I believe we cannot understand urban planning without contestation.

My research engages how planning schemes are implemented and the resultant socio-spatial composition of planned spaces. To do so, I consider how processes of planning implementation give plans distinct underlives and afterlives, and argue that repurposings of specific built projects envisioned within master-plans arise as a resident-driven technique of spatial transformation. From my research, a general lesson applicable to the field of urban planning and processes of urbanization emerges: planning does not end with the plan; it merely begins with the plan. My dissertation research considers specific tactics of bottom-up accommodation, negotiation, and resistance to apartheid-era spatial planning practice in former South African bantustan capital cities, and how such varied resistances produced, fomented, or otherwise reworked master-planning premises. To engage such questions, I draw on institutional analysis, phenomenological approaches, case studies, and mixed methods including archival research, participant observation, oral history, semi-structured interviews, and close analytic readings of built sites. 


Related research interests include: urban and planning theory; planning history; political economy and world systems; urban governance, governmentality, and democracy; African urbanism, with a focus on history and politics in South Africa; local government law and planning law; spatial politics and equitable development; participatory methods, oral history, and social justice.

Relevant coursework and skills include, but are not limited to: two Columbia Spanish courses and a four-week Spanish immersive course in Antigua, Guatemala through Máximo Nivel; Geographical Information Systems (GIS); quantitative, qualitative, ethnographic methods; research design; urban history; and urban theory.  

Geographically, I am very interested in South Africa, the United States, and Mexico.  My research examines world-historical and political-economy dimensions of urbanization in specific geographies created by the apartheid South African government: the peri-urban township, the bantustan, and large-scale agro-industrial farming.
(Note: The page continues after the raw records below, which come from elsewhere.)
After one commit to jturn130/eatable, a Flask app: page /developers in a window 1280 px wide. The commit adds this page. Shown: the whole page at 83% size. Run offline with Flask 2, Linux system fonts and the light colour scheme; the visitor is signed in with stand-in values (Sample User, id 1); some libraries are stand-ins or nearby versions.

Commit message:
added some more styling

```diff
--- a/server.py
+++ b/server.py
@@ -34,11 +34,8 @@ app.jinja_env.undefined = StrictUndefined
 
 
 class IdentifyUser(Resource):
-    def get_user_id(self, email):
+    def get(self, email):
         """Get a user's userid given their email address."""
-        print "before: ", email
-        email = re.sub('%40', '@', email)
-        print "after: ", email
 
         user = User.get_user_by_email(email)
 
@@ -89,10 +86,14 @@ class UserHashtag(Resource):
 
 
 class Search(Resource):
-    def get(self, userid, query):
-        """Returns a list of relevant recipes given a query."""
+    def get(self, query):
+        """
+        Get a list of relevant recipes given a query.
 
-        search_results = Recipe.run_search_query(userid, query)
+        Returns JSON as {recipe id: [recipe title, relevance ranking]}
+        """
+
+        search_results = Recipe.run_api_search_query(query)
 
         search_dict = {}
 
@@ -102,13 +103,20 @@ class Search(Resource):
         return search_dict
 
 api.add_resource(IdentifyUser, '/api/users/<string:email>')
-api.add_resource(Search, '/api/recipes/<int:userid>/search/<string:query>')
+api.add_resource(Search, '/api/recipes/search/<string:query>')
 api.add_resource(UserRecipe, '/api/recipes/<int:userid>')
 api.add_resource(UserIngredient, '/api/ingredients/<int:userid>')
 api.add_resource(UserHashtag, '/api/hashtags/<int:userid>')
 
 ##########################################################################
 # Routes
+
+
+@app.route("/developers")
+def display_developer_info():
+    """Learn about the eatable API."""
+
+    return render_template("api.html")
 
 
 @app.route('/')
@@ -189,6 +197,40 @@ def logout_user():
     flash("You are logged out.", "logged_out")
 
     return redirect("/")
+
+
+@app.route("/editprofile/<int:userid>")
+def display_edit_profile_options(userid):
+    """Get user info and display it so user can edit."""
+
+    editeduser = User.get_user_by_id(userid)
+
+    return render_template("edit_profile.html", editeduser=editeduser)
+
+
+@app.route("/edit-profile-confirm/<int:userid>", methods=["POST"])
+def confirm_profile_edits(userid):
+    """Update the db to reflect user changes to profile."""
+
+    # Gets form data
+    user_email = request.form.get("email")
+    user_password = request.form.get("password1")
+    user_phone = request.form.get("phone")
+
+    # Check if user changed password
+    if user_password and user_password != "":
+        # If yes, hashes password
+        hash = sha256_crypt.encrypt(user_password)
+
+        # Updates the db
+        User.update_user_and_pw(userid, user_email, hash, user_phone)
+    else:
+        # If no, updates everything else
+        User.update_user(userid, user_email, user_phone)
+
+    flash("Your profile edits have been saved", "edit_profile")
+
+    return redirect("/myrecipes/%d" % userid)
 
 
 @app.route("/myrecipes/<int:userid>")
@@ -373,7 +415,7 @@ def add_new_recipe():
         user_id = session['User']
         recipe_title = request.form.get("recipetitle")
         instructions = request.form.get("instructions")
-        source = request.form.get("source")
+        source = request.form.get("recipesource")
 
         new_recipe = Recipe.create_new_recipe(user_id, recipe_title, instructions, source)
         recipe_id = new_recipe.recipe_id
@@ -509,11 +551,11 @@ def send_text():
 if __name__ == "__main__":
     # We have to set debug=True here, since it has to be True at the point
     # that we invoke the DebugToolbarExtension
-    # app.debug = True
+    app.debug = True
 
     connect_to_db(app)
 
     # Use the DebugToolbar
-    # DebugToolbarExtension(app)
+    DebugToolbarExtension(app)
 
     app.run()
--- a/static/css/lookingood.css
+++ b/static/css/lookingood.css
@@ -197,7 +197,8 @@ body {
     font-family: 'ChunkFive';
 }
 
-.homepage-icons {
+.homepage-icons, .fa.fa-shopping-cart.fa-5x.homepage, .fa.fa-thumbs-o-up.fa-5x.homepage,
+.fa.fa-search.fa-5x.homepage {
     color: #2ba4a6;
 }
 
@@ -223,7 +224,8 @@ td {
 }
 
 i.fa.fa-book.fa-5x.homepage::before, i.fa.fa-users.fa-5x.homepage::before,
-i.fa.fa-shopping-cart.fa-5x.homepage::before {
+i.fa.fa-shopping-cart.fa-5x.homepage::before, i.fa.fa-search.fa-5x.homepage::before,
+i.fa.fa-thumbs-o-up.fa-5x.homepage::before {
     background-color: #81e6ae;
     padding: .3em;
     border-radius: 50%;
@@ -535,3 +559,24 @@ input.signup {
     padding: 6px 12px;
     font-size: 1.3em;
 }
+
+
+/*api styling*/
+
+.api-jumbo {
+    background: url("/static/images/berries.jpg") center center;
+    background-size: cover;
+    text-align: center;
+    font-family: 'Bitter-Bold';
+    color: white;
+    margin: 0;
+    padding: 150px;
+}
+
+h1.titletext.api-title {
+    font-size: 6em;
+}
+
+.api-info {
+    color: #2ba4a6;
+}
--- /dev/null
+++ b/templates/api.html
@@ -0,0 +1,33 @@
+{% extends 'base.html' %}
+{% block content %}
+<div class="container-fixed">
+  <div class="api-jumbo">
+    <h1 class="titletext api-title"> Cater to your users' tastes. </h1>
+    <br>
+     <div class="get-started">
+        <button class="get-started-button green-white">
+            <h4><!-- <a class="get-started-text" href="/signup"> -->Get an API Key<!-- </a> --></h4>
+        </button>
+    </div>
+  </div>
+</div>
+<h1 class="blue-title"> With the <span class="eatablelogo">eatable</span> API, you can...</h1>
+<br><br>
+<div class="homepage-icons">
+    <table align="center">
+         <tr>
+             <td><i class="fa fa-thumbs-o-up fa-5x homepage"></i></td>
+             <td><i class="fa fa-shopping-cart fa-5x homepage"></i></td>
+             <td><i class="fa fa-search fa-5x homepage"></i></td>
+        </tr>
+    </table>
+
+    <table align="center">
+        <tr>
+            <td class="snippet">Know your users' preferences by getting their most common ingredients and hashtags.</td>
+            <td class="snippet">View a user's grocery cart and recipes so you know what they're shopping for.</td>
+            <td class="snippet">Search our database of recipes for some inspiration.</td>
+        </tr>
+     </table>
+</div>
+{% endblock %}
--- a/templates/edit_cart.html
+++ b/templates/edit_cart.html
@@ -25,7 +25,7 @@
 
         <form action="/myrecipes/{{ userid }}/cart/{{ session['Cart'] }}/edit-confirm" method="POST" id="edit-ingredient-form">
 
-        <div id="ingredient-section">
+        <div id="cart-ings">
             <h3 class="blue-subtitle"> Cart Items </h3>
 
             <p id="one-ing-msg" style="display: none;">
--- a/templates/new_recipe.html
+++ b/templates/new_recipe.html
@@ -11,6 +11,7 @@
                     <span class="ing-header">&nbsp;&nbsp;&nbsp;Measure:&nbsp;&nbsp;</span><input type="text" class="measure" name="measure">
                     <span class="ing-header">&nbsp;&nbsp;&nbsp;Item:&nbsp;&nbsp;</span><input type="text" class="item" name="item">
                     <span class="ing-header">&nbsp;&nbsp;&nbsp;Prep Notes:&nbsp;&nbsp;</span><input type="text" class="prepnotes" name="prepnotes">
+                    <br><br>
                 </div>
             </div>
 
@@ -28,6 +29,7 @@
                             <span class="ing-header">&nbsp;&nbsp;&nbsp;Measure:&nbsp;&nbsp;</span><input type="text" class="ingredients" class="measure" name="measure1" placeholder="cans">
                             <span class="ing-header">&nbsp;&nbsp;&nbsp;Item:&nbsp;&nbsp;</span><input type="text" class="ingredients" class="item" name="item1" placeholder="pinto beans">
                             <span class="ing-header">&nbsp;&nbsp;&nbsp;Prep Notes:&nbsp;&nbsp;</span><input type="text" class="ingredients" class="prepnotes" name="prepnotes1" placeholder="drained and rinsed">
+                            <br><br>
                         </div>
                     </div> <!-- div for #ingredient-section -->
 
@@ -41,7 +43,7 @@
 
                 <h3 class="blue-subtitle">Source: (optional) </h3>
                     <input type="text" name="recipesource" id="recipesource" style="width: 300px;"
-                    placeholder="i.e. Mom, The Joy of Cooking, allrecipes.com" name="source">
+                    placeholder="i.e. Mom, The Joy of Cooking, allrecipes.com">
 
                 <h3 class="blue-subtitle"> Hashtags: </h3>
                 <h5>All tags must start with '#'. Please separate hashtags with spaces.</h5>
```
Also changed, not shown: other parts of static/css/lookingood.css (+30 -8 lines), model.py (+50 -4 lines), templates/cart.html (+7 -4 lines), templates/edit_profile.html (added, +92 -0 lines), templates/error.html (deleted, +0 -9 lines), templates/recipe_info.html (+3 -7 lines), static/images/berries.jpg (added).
I also seek to analyze public-private arrangements, governance, “zones of exception,” and racialized/gendered labor in the comparative contexts in these places.